Federal Tax Rates
The federal capital gains tax changed marginally with the passage of the fiscal cliff deal in January 2013. If you're married and don't earn more than $450,000 a year, or $400,000 if you're single, the rate is unchanged – it's still 15 percent. If you earn more than that, however, the rate hikes to 20 percent. These rates are for long-term capital gains; they apply when you hold ownership of an asset for a year or more.
While most states impose capital gains tax, some do not. Those that don't include Wyoming, Texas, South Dakota, Nevada, Alaska, Florida, New Hampshire, Tennessee and Washington. In you live in one of the other 41 states or the District of Columbia, capital gains tax rates range from a low of 2.5 percent in New Mexico to a significant 13.3 percent in California. These rates are in addition to the federal rate.

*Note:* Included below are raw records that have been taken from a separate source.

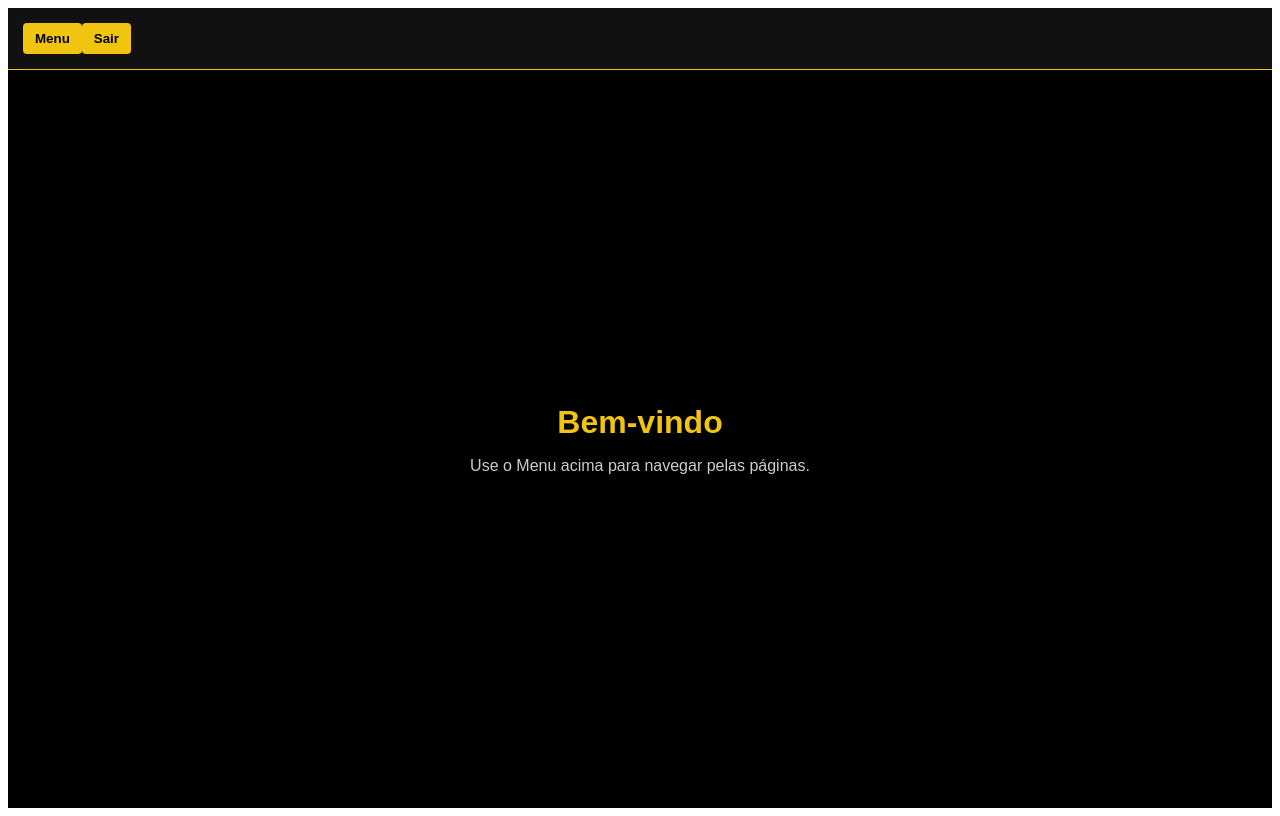
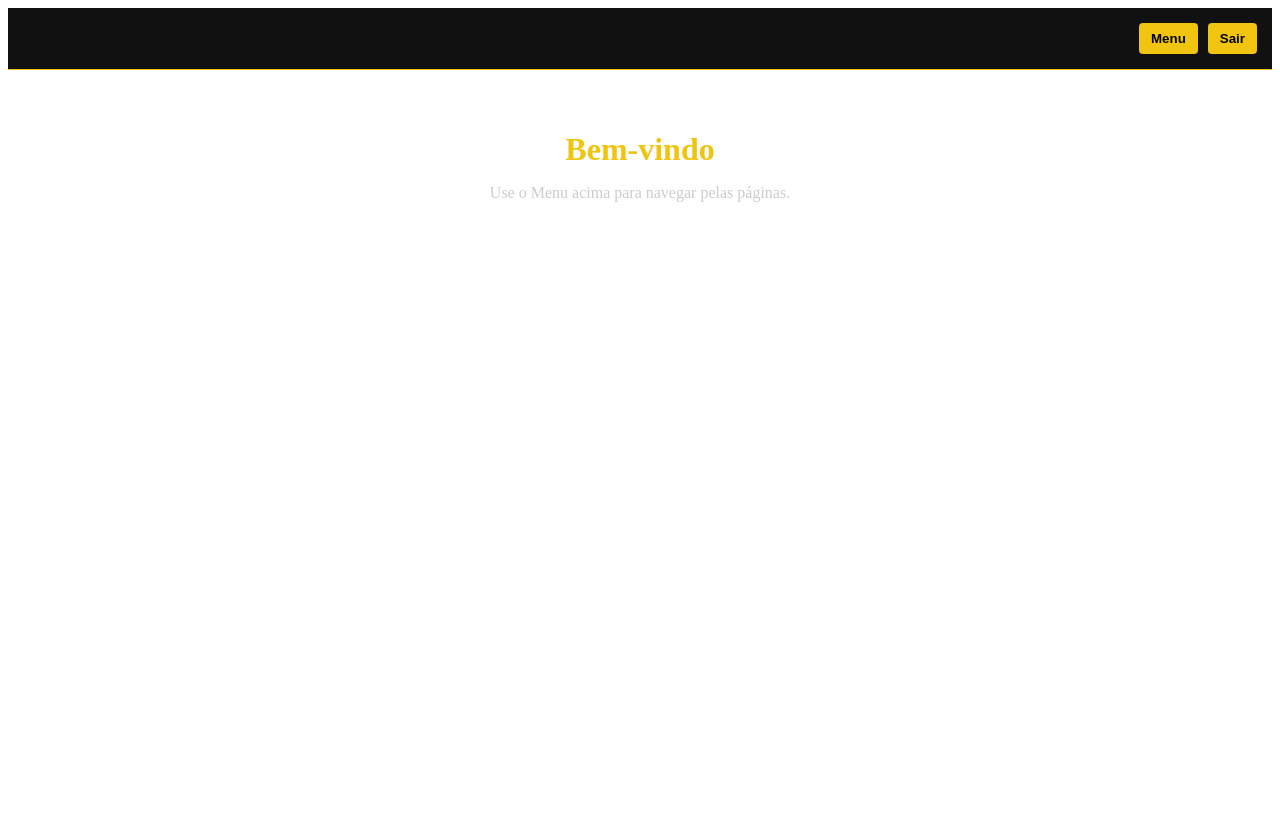
Before and after one commit to Wertco-Bombas/Wertco, a Next.js app: page /dashboard in a window 1280 px wide. Built offline with nearby package versions, Linux system fonts and the light colour scheme.

Commit message:
Update style.css

```diff
--- a/styles/style.css
+++ b/styles/style.css
@@ -1,23 +1,18 @@
-/* Layout geral */
-.layout-container {
-  min-height: 100vh;
-  background: #000;
-  color: #f1c40f;
-  display: flex;
-  flex-direction: column;
-  font-family: Arial, sans-serif;
-}
-
 /* Menu superior */
 .menu {
   display: flex;
-  gap: 10px;
+  justify-content: flex-end;
   padding: 15px;
   background: #111;
   border-bottom: 1px solid #f1c40f;
 }
 
-.menu button {
+.menu-right {
+  display: flex;
+  gap: 10px;
+}
+
+.menu-right button {
   padding: 8px 12px;
   border: none;
   border-radius: 4px;
@@ -28,74 +23,22 @@
   transition: background 0.3s, transform 0.2s;
 }
 
-.menu button:hover {
+.menu-right button:hover {
   background: #d4ac0d;
   transform: scale(1.05);
-}
-
-/* Conteúdo principal */
-main {
-  flex: 1;
-  display: flex;
-  justify-content: center;
-  align-items: center;
-  padding: 30px;
 }
 
 /* Dashboard */
 .dashboard-container {
   text-align: center;
-  width: 100%;
+  padding: 40px;
 }
 
 .dashboard-container h1 {
   color: #f1c40f;
-  margin-bottom: 10px;
+  margin-bottom: 15px;
 }
 
 .dashboard-container p {
   color: #ccc;
-  margin-bottom: 20px;
 }
-
-.dashboard-cards {
-  display: flex;
-  flex-wrap: wrap;
-  justify-content: center;
-  gap: 20px;
-  margin-top: 30px;
-}
-
-.card {
-  background: #111;
-  border: 1px solid #f1c40f;
-  border-radius: 8px;
-  padding: 20px;
-  width: 220px;
-  cursor: pointer;
-  transition: transform 0.2s, background 0.3s;
-}
-
-.card h2 {
-  color: #f1c40f;
-  margin-bottom: 10px;
-}
-
-.card p {
-  color: #ccc;
-}
-
-.card:hover {
-  transform: scale(1.05);
-  background: #222;
-}
-
-/* Páginas internas */
-.layout-container h1 {
-  color: #f1c40f;
-  margin-bottom: 15px;
-}
-
-.layout-container p {
-  color: #ccc;
-}
```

Another add-on is the 3.8 percent investment tax that Congress implemented to help fund the Affordable Care Act, also known as Obamacare. This is in addition to any state capital gains tax you owe and the federal capital gains tax. It’s a secondary federal levy on income derived from royalties, dividends, interest, rents, annuities – and capital gains. Therefore, you'll pay the IRS on your capital gains twice. Married individuals with modified adjusted gross incomes of more than $250,000 a year – $200,000 if you’re single – have the option of paying this tax on the difference between these thresholds and their MAGI, or they can simply pay 3.8 percent on the total of their investment earnings, whichever is less.

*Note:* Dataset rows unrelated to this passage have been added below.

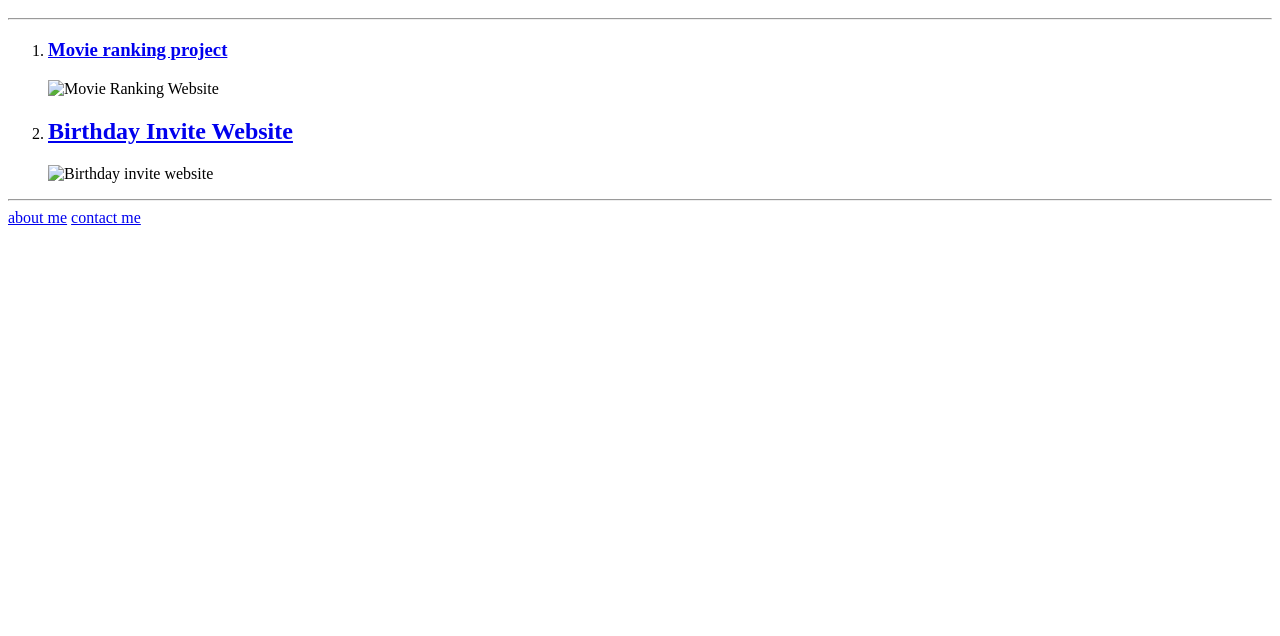
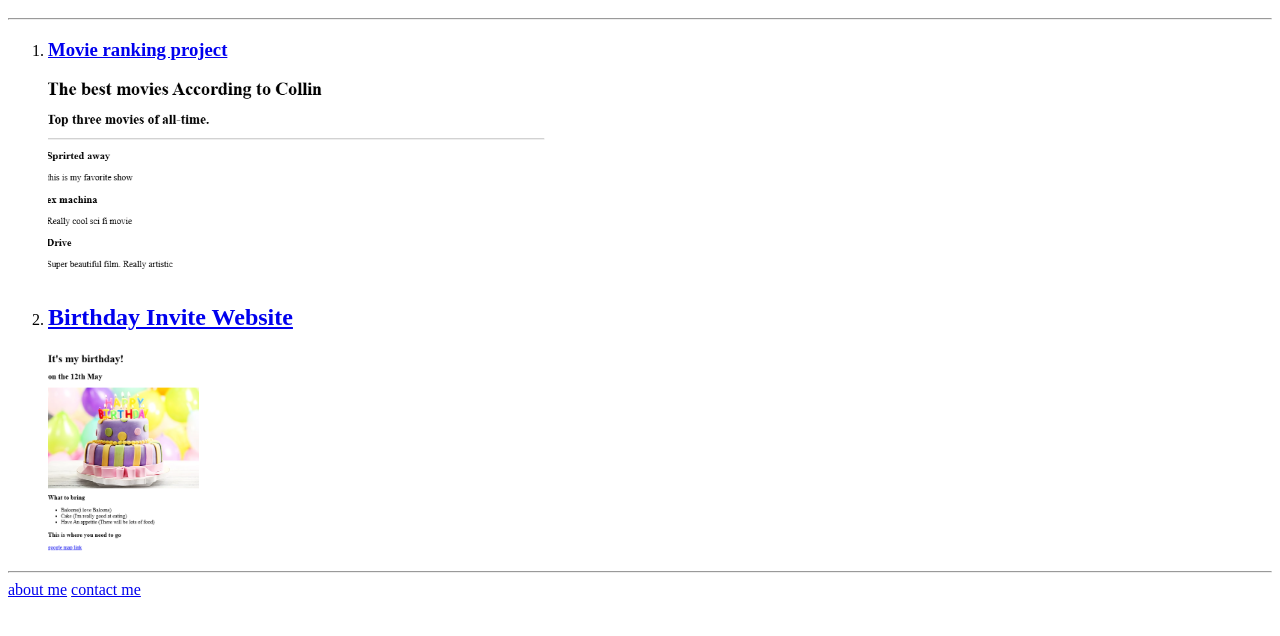
Before and after one commit to khemo240/html-portfolio, a plain HTML site: page index.html in a window 1280 px wide. Shown: the part 120-756 px from the top of the page. Drawn offline with Linux system fonts and the light colour scheme.

Commit message:
Update index.html

```diff
--- a/index.html
+++ b/index.html
@@ -14,11 +14,11 @@
         <h1>I'm a web Devloper</h1>
         <hr>
         <ol>
-            <li> <h3><a href="../4.3 HTML Porfolio Project/public/movie-ranking.html">Movie ranking project</a></h3>
-        <img height="200" src="../4.3 HTML Porfolio Project/assets/images/Movie ranking website.png" alt="Movie Ranking Website"></li>
+            <li> <h3><a href="../public/movie-ranking.html">Movie ranking project</a></h3>
+        <img height="200" src="../assets/images/Movie ranking website.png" alt="Movie Ranking Website"></li>
             <li>
-             <h2><a href="../4.3 HTML Porfolio Project/public/birthday-invite.html">Birthday Invite Website</a></h2>
-        <img height="200" src="../4.3 HTML Porfolio Project/assets/images/Birthday invite website.png" alt="Birthday invite website"></li>
+             <h2><a href="../public/birthday-invite.html">Birthday Invite Website</a></h2>
+        <img height="200" src="../assets/images/Birthday invite website.png" alt="Birthday invite website"></li>
             </li>
         </ol>
 
```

Adding it All Up
When you add up all three taxes, your tax burden can be considerable: 18.8 percent or 23.8 percent at the federal level, depending on your income – even if you live in one of the nine states that does not impose its own capital gains tax. If you live a state with one of the highest capital gains rates, you could pay more than 30 percent on the same gain – first to the IRS, then a little more to your state, then the investment tax as well. The states with the highest capital gains tax rates include California, New Jersey, New York, Vermont and Oregon.